Imagine trying to find a job, with no records or documents. Because foster kids are forced to frequently change homes, agencies, and schools it's not uncommon for things like birth certificates and social security cards to get lost in the shuffle making it nearly impossible to land employment. In addition, these kids often have severe PTSD, which left untreated can make it nearly impossible to function in society. This population has some of the highest suicide, high school drop-out, and teenage pregnancy rates in our country. More often than not, they go to juvie or jail, become alcohol or drug dependent, or homeless, and yet, it's rare that you hear people discussing this issue.
To me, one of the most heartbreaking aspects of this issue is that of the sliver of kids who are successful - who defy the odds and make it to college (one statistic I read said only about 3 percent) , less than half actually finish. It makes sense; picture your first day of freshman year.

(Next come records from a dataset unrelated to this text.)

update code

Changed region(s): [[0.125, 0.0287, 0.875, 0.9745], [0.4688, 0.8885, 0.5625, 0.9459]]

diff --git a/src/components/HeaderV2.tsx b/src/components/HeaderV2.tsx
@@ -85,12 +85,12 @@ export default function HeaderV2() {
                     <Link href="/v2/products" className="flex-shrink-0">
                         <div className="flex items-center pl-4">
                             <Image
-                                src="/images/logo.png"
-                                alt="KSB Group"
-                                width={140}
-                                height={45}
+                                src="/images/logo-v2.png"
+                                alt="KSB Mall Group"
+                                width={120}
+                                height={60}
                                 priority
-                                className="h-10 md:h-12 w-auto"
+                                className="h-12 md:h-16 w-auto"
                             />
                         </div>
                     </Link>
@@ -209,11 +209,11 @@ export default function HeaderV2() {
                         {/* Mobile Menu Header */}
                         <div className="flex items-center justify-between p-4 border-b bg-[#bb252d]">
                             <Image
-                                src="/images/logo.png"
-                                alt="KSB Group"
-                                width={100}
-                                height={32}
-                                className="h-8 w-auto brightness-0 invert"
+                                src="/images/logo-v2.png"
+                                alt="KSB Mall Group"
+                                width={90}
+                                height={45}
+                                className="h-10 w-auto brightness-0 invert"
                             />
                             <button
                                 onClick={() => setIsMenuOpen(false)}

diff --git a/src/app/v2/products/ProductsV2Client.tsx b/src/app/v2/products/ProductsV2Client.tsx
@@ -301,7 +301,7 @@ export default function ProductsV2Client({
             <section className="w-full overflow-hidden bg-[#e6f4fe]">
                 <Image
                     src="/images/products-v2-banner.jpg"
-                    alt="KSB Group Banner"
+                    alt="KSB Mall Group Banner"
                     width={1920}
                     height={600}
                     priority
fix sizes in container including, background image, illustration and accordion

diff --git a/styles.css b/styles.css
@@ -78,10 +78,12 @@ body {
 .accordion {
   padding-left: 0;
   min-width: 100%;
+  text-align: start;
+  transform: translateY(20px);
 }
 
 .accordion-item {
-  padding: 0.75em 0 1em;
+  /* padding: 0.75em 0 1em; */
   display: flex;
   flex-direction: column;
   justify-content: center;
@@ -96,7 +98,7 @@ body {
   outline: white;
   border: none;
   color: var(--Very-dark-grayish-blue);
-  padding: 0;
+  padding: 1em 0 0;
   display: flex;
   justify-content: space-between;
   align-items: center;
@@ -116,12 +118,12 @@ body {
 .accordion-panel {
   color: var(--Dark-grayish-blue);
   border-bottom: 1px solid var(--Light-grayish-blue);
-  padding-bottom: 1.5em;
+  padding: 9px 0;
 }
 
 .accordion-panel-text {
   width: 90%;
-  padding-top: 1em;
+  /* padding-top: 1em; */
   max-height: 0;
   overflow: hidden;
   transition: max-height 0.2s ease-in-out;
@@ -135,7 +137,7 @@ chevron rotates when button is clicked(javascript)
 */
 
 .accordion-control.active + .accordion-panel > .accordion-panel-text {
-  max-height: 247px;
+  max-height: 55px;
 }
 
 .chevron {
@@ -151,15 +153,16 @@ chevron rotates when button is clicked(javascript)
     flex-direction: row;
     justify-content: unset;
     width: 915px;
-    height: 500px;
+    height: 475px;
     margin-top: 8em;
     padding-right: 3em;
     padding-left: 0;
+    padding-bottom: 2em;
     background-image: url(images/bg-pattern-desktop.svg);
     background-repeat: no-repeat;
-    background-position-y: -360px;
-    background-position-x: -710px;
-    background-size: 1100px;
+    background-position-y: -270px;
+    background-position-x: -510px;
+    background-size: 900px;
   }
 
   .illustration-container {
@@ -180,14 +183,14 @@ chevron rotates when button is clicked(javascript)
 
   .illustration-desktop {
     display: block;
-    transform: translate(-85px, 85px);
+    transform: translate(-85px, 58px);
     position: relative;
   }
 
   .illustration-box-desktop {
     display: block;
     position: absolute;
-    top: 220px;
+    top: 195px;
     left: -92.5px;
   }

The scene likely includes being dropped off by at least one parent who sticks around long enough to help you set up your room, unpack, hug you tightly and tell you you're loved, maybe they shed a tear or two before traveling back to your childhood home. The same home you probably returned to for Thanksgiving, Winter, Spring, and Summer break.
Now imagine how you'd feel if you didn't have that, or where you'd go when the dorms close during the many breaks that take place during an academic year. These kids, even the ones who show hope and promise are alone, with no lifeline, and it's heartbreaking.
Now, a psychotherapist in private practice, I work mostly through an attachment and neuroscientific lens. As human beings, we're wired for connection - our survival depends on it as does our sense of self and emotional health. The relational trauma of going through life alone and unwanted is emotionally damaging, but it's not without hope.
We're resilient creatures and with the right resources, therapeutic help, and awareness, these kids do stand a chance; but first, as a society, we have to give a damn. In this moment, it's my issue. My hope is that it will become your issue as well and that eventually kids who age out of the foster care system and are propelled in to adulthood have a soft place to land.